■ WORK INSTRUCTION: Which of the lines below hold "True"? Please return each one.

■ RECORDS SUPPLIED:
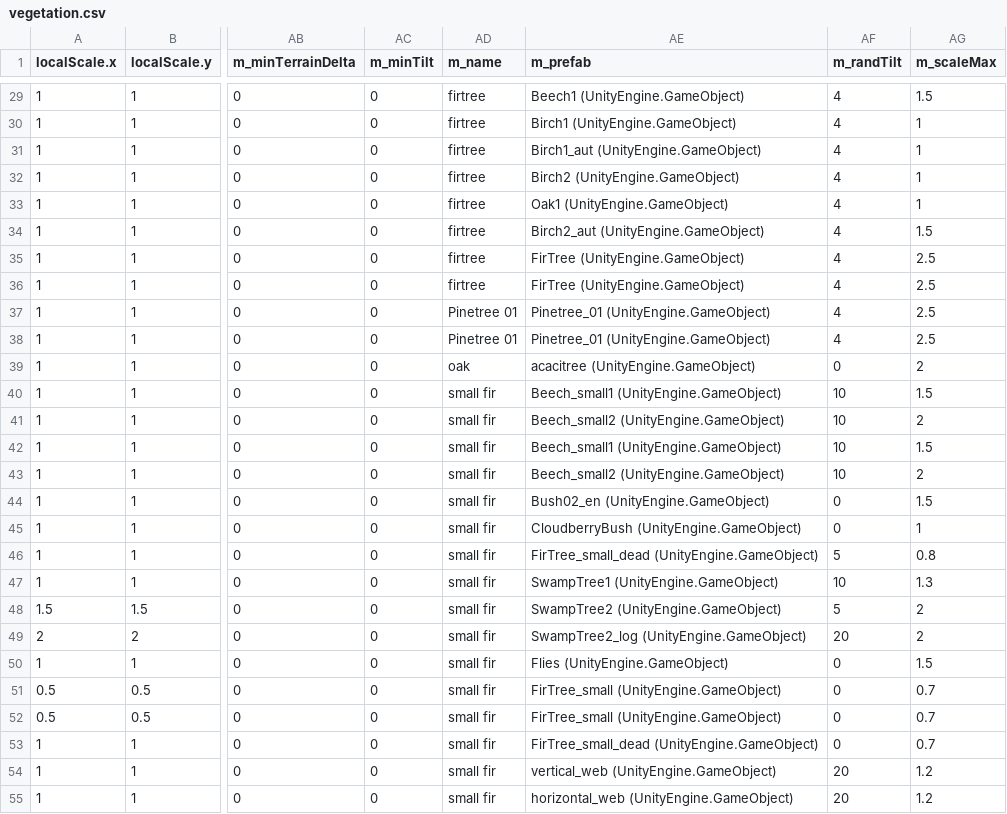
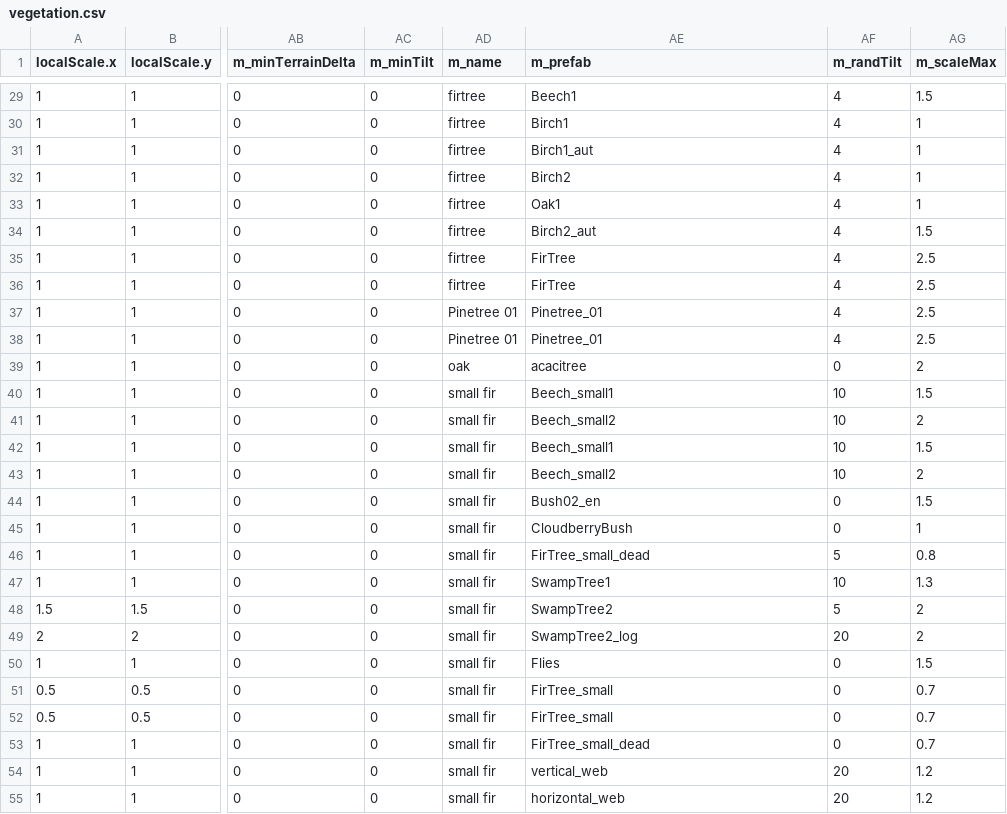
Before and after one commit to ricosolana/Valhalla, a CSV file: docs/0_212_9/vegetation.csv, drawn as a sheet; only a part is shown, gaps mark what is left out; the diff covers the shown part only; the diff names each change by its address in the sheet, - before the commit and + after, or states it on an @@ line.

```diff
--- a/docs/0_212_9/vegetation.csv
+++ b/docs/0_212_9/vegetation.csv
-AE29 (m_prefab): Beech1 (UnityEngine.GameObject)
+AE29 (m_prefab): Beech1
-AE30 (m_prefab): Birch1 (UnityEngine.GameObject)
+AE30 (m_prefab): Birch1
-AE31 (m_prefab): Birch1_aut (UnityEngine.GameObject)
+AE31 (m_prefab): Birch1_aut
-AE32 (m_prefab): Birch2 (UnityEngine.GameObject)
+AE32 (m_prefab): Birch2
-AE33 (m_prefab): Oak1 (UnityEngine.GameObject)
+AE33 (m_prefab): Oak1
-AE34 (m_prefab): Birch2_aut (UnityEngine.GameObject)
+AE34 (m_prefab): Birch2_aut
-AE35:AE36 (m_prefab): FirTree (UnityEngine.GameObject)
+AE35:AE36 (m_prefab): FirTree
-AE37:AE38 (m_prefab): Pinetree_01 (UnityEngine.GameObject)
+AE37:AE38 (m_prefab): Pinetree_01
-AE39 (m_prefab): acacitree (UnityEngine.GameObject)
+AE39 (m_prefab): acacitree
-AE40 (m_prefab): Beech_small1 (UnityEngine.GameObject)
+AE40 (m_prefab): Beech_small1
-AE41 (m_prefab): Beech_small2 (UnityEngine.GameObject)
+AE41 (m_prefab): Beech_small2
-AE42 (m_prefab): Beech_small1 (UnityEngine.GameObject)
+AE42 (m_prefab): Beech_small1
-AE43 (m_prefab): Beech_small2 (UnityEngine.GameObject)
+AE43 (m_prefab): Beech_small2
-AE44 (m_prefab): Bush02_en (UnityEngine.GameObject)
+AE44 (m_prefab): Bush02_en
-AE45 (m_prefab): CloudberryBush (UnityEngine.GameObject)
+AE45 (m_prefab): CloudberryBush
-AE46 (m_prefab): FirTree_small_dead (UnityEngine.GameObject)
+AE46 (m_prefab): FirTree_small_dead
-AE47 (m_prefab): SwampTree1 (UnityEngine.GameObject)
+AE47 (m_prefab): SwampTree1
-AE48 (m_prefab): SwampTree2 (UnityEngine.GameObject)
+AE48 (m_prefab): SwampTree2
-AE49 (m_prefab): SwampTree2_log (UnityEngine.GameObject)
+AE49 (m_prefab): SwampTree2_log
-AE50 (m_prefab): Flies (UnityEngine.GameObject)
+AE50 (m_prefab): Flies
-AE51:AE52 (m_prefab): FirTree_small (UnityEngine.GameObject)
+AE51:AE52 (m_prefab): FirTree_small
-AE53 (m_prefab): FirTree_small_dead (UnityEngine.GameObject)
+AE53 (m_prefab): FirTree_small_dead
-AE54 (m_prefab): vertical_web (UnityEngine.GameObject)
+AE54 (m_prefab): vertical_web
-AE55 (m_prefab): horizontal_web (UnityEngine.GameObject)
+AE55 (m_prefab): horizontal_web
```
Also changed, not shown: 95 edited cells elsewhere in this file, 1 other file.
--
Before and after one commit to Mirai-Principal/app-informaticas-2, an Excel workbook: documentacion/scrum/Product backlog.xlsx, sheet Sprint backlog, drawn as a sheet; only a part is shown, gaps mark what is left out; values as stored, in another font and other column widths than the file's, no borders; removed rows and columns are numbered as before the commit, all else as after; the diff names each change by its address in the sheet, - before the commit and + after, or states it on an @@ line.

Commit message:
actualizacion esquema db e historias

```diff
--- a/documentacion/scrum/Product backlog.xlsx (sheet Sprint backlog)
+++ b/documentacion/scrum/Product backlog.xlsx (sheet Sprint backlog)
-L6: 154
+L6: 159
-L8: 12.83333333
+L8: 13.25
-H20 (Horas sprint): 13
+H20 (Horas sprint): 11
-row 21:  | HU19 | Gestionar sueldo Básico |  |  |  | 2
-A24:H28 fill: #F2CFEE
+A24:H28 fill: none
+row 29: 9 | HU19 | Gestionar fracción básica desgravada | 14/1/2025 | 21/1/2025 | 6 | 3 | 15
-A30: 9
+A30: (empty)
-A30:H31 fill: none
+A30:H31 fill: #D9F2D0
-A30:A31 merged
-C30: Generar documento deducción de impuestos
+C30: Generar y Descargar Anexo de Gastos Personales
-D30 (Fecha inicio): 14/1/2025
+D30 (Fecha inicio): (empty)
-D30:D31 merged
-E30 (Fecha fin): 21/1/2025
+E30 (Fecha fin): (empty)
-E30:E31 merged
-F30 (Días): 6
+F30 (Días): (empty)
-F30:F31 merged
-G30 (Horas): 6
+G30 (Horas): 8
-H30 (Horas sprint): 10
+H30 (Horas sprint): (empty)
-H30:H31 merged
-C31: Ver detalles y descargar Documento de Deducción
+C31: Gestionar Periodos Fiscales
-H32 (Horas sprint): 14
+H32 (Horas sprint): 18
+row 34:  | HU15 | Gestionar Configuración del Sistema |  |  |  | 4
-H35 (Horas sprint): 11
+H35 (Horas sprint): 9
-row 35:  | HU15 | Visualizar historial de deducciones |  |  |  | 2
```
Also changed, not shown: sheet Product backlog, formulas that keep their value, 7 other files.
---
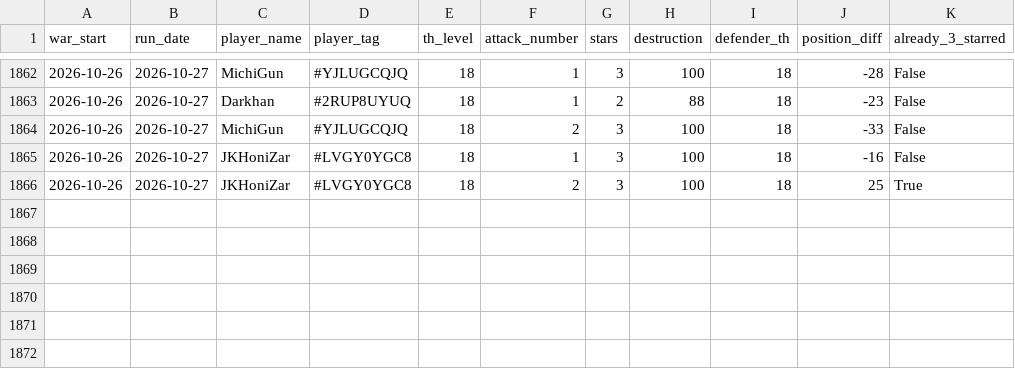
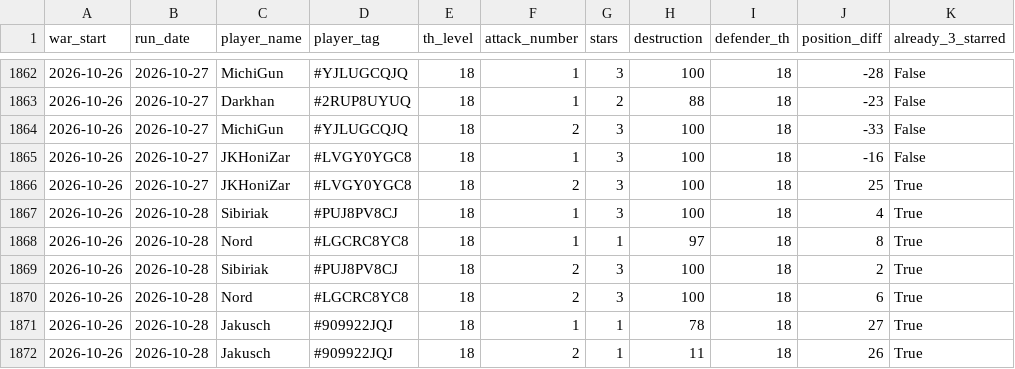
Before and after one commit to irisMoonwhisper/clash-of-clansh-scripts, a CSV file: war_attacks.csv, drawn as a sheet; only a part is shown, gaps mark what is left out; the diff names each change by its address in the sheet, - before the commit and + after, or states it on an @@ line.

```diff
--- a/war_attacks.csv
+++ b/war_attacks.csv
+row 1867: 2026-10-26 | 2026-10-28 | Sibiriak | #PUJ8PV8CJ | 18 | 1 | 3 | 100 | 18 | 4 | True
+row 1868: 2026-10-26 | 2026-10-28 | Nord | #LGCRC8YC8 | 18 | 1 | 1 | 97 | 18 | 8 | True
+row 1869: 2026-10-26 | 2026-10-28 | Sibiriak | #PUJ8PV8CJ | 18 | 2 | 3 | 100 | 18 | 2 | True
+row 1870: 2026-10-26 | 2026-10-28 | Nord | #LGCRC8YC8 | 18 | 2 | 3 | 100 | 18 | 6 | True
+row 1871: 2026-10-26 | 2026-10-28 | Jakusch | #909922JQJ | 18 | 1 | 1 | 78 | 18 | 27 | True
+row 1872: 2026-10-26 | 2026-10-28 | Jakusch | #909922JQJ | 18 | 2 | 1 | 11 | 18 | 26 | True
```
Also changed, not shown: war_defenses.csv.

■ YOUR SOLUTION:
+row 1867: 2026-10-26 | 2026-10-28 | Sibiriak | #PUJ8PV8CJ | 18 | 1 | 3 | 100 | 18 | 4 | True
+row 1868: 2026-10-26 | 2026-10-28 | Nord | #LGCRC8YC8 | 18 | 1 | 1 | 97 | 18 | 8 | True
+row 1869: 2026-10-26 | 2026-10-28 | Sibiriak | #PUJ8PV8CJ | 18 | 2 | 3 | 100 | 18 | 2 | True
+row 1870: 2026-10-26 | 2026-10-28 | Nord | #LGCRC8YC8 | 18 | 2 | 3 | 100 | 18 | 6 | True
+row 1871: 2026-10-26 | 2026-10-28 | Jakusch | #909922JQJ | 18 | 1 | 1 | 78 | 18 | 27 | True
+row 1872: 2026-10-26 | 2026-10-28 | Jakusch | #909922JQJ | 18 | 2 | 1 | 11 | 18 | 26 | True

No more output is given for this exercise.